[Extracted material — start]

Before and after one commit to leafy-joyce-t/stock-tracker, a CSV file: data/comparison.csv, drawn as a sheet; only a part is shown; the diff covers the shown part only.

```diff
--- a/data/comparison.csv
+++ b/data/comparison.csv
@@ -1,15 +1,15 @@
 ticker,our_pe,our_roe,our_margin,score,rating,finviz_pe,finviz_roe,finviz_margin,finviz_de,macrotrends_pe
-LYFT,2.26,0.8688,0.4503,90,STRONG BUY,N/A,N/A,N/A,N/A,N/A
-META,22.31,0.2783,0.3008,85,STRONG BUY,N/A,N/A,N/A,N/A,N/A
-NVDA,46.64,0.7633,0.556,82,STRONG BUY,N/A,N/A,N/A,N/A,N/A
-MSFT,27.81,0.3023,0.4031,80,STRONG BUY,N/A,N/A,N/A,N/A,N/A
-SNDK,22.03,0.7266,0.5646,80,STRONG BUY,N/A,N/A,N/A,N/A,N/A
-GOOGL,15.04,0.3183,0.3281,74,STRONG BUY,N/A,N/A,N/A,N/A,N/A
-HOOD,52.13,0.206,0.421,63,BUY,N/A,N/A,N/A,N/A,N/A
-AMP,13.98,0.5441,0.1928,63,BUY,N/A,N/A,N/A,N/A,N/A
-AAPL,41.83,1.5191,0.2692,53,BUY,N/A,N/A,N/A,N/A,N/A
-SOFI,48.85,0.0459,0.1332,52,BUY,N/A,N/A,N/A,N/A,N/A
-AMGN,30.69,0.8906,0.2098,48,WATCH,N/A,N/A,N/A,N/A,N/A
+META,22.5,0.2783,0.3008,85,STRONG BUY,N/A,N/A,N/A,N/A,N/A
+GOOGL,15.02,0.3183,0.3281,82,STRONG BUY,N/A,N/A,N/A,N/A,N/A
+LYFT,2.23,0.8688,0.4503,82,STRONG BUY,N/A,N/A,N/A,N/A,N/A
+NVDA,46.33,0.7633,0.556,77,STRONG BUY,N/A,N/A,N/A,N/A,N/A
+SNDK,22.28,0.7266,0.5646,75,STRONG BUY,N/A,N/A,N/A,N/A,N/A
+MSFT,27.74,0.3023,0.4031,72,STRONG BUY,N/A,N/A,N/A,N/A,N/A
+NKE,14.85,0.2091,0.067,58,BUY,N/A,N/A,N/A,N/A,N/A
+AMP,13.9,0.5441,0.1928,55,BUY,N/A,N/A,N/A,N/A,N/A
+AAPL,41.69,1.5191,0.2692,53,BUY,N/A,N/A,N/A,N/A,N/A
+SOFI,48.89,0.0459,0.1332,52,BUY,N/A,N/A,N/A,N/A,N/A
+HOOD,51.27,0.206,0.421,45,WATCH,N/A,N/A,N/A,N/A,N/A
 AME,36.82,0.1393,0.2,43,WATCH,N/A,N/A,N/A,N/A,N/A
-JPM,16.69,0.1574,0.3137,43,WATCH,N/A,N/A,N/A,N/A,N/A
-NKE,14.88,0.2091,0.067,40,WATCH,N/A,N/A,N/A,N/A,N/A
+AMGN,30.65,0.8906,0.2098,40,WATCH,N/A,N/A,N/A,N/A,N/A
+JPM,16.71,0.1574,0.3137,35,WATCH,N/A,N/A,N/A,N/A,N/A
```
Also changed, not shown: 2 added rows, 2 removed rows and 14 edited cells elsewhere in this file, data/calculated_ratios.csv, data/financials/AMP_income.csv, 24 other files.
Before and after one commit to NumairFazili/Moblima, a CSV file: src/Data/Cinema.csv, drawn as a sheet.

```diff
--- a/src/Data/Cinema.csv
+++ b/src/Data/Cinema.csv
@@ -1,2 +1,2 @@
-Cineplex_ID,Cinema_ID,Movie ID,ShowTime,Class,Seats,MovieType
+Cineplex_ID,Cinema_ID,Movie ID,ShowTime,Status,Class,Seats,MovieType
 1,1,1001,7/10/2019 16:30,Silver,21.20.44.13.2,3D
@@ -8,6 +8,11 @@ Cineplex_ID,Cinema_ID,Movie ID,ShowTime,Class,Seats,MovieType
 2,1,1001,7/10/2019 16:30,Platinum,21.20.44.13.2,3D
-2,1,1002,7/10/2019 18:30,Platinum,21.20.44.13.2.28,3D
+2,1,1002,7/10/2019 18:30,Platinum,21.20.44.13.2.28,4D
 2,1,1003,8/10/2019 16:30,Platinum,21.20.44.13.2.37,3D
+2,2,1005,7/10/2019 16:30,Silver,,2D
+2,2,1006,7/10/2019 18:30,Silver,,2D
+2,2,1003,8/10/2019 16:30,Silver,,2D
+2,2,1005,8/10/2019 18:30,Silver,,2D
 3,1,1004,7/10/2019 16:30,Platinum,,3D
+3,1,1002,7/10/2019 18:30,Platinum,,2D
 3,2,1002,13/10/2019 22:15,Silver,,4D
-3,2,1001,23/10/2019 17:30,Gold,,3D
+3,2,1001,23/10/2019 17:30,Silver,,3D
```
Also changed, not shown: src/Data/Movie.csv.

[Extracted material — finish]

What you are asked to do:
The answer should consist of every record above, copied exactly.

Result of the task:
Before and after one commit to leafy-joyce-t/stock-tracker, a CSV file: data/comparison.csv, drawn as a sheet; only a part is shown; the diff covers the shown part only.

```diff
--- a/data/comparison.csv
+++ b/data/comparison.csv
@@ -1,15 +1,15 @@
 ticker,our_pe,our_roe,our_margin,score,rating,finviz_pe,finviz_roe,finviz_margin,finviz_de,macrotrends_pe
-LYFT,2.26,0.8688,0.4503,90,STRONG BUY,N/A,N/A,N/A,N/A,N/A
-META,22.31,0.2783,0.3008,85,STRONG BUY,N/A,N/A,N/A,N/A,N/A
-NVDA,46.64,0.7633,0.556,82,STRONG BUY,N/A,N/A,N/A,N/A,N/A
-MSFT,27.81,0.3023,0.4031,80,STRONG BUY,N/A,N/A,N/A,N/A,N/A
-SNDK,22.03,0.7266,0.5646,80,STRONG BUY,N/A,N/A,N/A,N/A,N/A
-GOOGL,15.04,0.3183,0.3281,74,STRONG BUY,N/A,N/A,N/A,N/A,N/A
-HOOD,52.13,0.206,0.421,63,BUY,N/A,N/A,N/A,N/A,N/A
-AMP,13.98,0.5441,0.1928,63,BUY,N/A,N/A,N/A,N/A,N/A
-AAPL,41.83,1.5191,0.2692,53,BUY,N/A,N/A,N/A,N/A,N/A
-SOFI,48.85,0.0459,0.1332,52,BUY,N/A,N/A,N/A,N/A,N/A
-AMGN,30.69,0.8906,0.2098,48,WATCH,N/A,N/A,N/A,N/A,N/A
+META,22.5,0.2783,0.3008,85,STRONG BUY,N/A,N/A,N/A,N/A,N/A
+GOOGL,15.02,0.3183,0.3281,82,STRONG BUY,N/A,N/A,N/A,N/A,N/A
+LYFT,2.23,0.8688,0.4503,82,STRONG BUY,N/A,N/A,N/A,N/A,N/A
+NVDA,46.33,0.7633,0.556,77,STRONG BUY,N/A,N/A,N/A,N/A,N/A
+SNDK,22.28,0.7266,0.5646,75,STRONG BUY,N/A,N/A,N/A,N/A,N/A
+MSFT,27.74,0.3023,0.4031,72,STRONG BUY,N/A,N/A,N/A,N/A,N/A
+NKE,14.85,0.2091,0.067,58,BUY,N/A,N/A,N/A,N/A,N/A
+AMP,13.9,0.5441,0.1928,55,BUY,N/A,N/A,N/A,N/A,N/A
+AAPL,41.69,1.5191,0.2692,53,BUY,N/A,N/A,N/A,N/A,N/A
+SOFI,48.89,0.0459,0.1332,52,BUY,N/A,N/A,N/A,N/A,N/A
+HOOD,51.27,0.206,0.421,45,WATCH,N/A,N/A,N/A,N/A,N/A
 AME,36.82,0.1393,0.2,43,WATCH,N/A,N/A,N/A,N/A,N/A
-JPM,16.69,0.1574,0.3137,43,WATCH,N/A,N/A,N/A,N/A,N/A
-NKE,14.88,0.2091,0.067,40,WATCH,N/A,N/A,N/A,N/A,N/A
+AMGN,30.65,0.8906,0.2098,40,WATCH,N/A,N/A,N/A,N/A,N/A
+JPM,16.71,0.1574,0.3137,35,WATCH,N/A,N/A,N/A,N/A,N/A
```
Also changed, not shown: 2 added rows, 2 removed rows and 14 edited cells elsewhere in this file, data/calculated_ratios.csv, data/financials/AMP_income.csv, 24 other files.
Before and after one commit to NumairFazili/Moblima, a CSV file: src/Data/Cinema.csv, drawn as a sheet.

```diff
--- a/src/Data/Cinema.csv
+++ b/src/Data/Cinema.csv
@@ -1,2 +1,2 @@
-Cineplex_ID,Cinema_ID,Movie ID,ShowTime,Class,Seats,MovieType
+Cineplex_ID,Cinema_ID,Movie ID,ShowTime,Status,Class,Seats,MovieType
 1,1,1001,7/10/2019 16:30,Silver,21.20.44.13.2,3D
@@ -8,6 +8,11 @@ Cineplex_ID,Cinema_ID,Movie ID,ShowTime,Class,Seats,MovieType
 2,1,1001,7/10/2019 16:30,Platinum,21.20.44.13.2,3D
-2,1,1002,7/10/2019 18:30,Platinum,21.20.44.13.2.28,3D
+2,1,1002,7/10/2019 18:30,Platinum,21.20.44.13.2.28,4D
 2,1,1003,8/10/2019 16:30,Platinum,21.20.44.13.2.37,3D
+2,2,1005,7/10/2019 16:30,Silver,,2D
+2,2,1006,7/10/2019 18:30,Silver,,2D
+2,2,1003,8/10/2019 16:30,Silver,,2D
+2,2,1005,8/10/2019 18:30,Silver,,2D
 3,1,1004,7/10/2019 16:30,Platinum,,3D
+3,1,1002,7/10/2019 18:30,Platinum,,2D
 3,2,1002,13/10/2019 22:15,Silver,,4D
-3,2,1001,23/10/2019 17:30,Gold,,3D
+3,2,1001,23/10/2019 17:30,Silver,,3D
```
Also changed, not shown: src/Data/Movie.csv.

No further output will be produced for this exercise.